## WHAT TO PRODUCE
All entries must be repeated exactly; do not include the pictures.

## GIVEN RECORDS
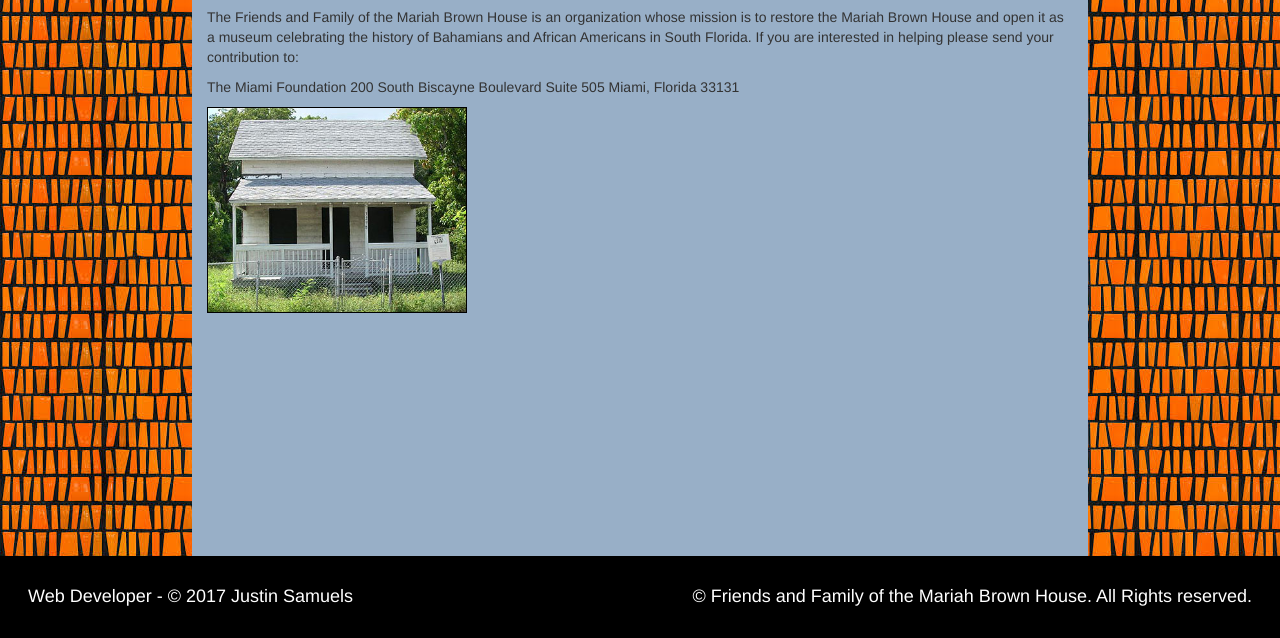
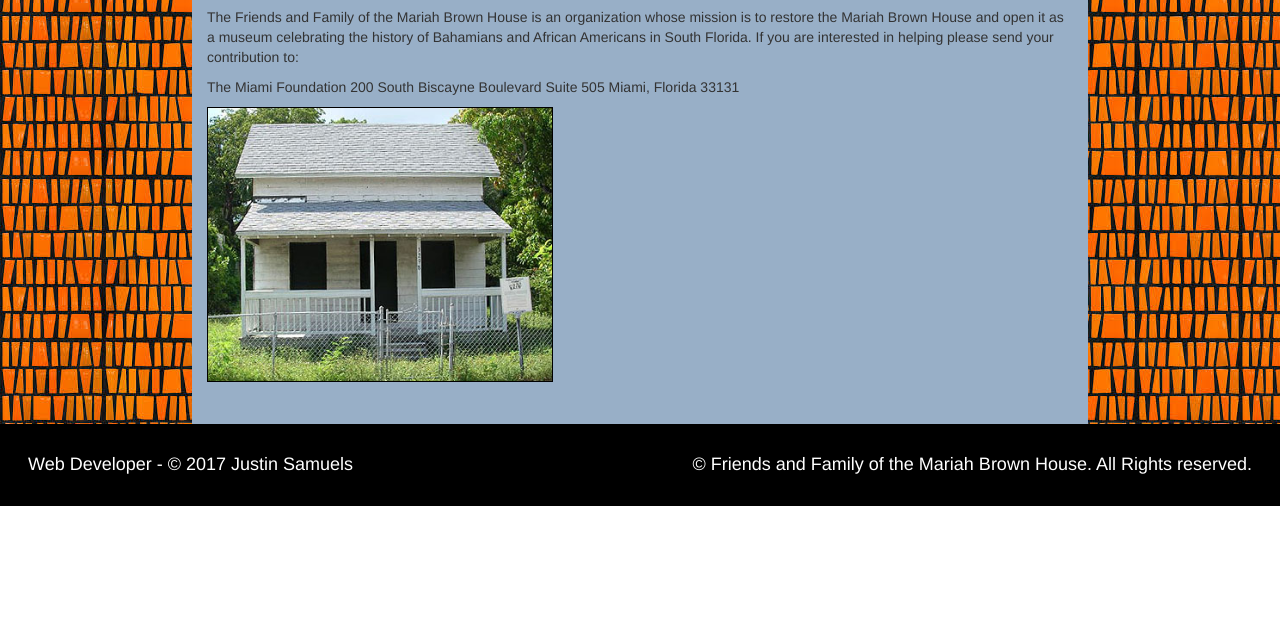
Before and after one commit to blizm87/MariahBrownAPP, a website: page public/index.html in a window 1280 px wide. Shown: the part 312-950 px from the top of the page. After the commit the page ends 818 px from the top, so only its background shows below. Drawn offline with nearby package versions, Linux system fonts and the light colour scheme.

Commit message:
changed footer from position from fixed to not fixed

```diff
--- a/public/css/style.css
+++ b/public/css/style.css
@@ -1,7 +1,3 @@
-html, body {
-  height: 100%;
-}
-
 body {
   background-image: url('../assets/images/africanWallpaper.jpeg');
 }
@@ -16,8 +12,7 @@ body {
 
     #mainContainer {
       width: 70%;
-      height: 100%;
-      background-color: rgb(152, 175, 199);
+      background-color: rgba(152, 175, 199, 1);
       padding-top: 1em;
       padding-bottom: 3em;
     }
@@ -50,7 +45,7 @@ body {
             }
 
                 #mBrownHouseContainer {
-                  width: 30%;
+                  width: 40%;
                   display: block;
                   border: 1px solid black;
                 }
@@ -60,10 +55,17 @@ body {
                       display: block;
                     }
 
+                    #mBrownHouseContainer>p {
+                      padding-top: 1em;
+                      text-align: center;
+                      font-size: 12px;
+                    }
+
     footer {
       width: 100%;
       padding: 2em;
       background-color: black;
+      bottom: 0;
     }
 
         #myCopyRight {
--- a/public/js/app.js
+++ b/public/js/app.js
@@ -17,12 +17,12 @@
 
     function mainCtrl($scope, $http, $timeout, $window){
       console.log('Main Controller working')
-
       let $mainCont = $('#mainContainer')
       let $body = $('body')
+      let $footer = $('footer')
       let $navbar = $('#navbar')
       let navbarHeight = $navbar.outerHeight();
-
+      console.log($body[0].offsetHeight)
       //  POSITIONS MAINCONTAINER DIRECTLY BENEATH NAVBAR
       $mainCont.css({
         'margin-top': navbarHeight + 'px'
```
Also changed, not shown: public/partials/index.html (+1 -0 lines).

## SOLUTION FOR THIS PROBLEM
Before and after one commit to blizm87/MariahBrownAPP, a website: page public/index.html in a window 1280 px wide. Shown: the part 312-950 px from the top of the page. After the commit the page ends 818 px from the top, so only its background shows below. Drawn offline with nearby package versions, Linux system fonts and the light colour scheme.

Commit message:
changed footer from position from fixed to not fixed

```diff
--- a/public/css/style.css
+++ b/public/css/style.css
@@ -1,7 +1,3 @@
-html, body {
-  height: 100%;
-}
-
 body {
   background-image: url('../assets/images/africanWallpaper.jpeg');
 }
@@ -16,8 +12,7 @@ body {
 
     #mainContainer {
       width: 70%;
-      height: 100%;
-      background-color: rgb(152, 175, 199);
+      background-color: rgba(152, 175, 199, 1);
       padding-top: 1em;
       padding-bottom: 3em;
     }
@@ -50,7 +45,7 @@ body {
             }
 
                 #mBrownHouseContainer {
-                  width: 30%;
+                  width: 40%;
                   display: block;
                   border: 1px solid black;
                 }
@@ -60,10 +55,17 @@ body {
                       display: block;
                     }
 
+                    #mBrownHouseContainer>p {
+                      padding-top: 1em;
+                      text-align: center;
+                      font-size: 12px;
+                    }
+
     footer {
       width: 100%;
       padding: 2em;
       background-color: black;
+      bottom: 0;
     }
 
         #myCopyRight {
--- a/public/js/app.js
+++ b/public/js/app.js
@@ -17,12 +17,12 @@
 
     function mainCtrl($scope, $http, $timeout, $window){
       console.log('Main Controller working')
-
       let $mainCont = $('#mainContainer')
       let $body = $('body')
+      let $footer = $('footer')
       let $navbar = $('#navbar')
       let navbarHeight = $navbar.outerHeight();
-
+      console.log($body[0].offsetHeight)
       //  POSITIONS MAINCONTAINER DIRECTLY BENEATH NAVBAR
       $mainCont.css({
         'margin-top': navbarHeight + 'px'
```
Also changed, not shown: public/partials/index.html (+1 -0 lines).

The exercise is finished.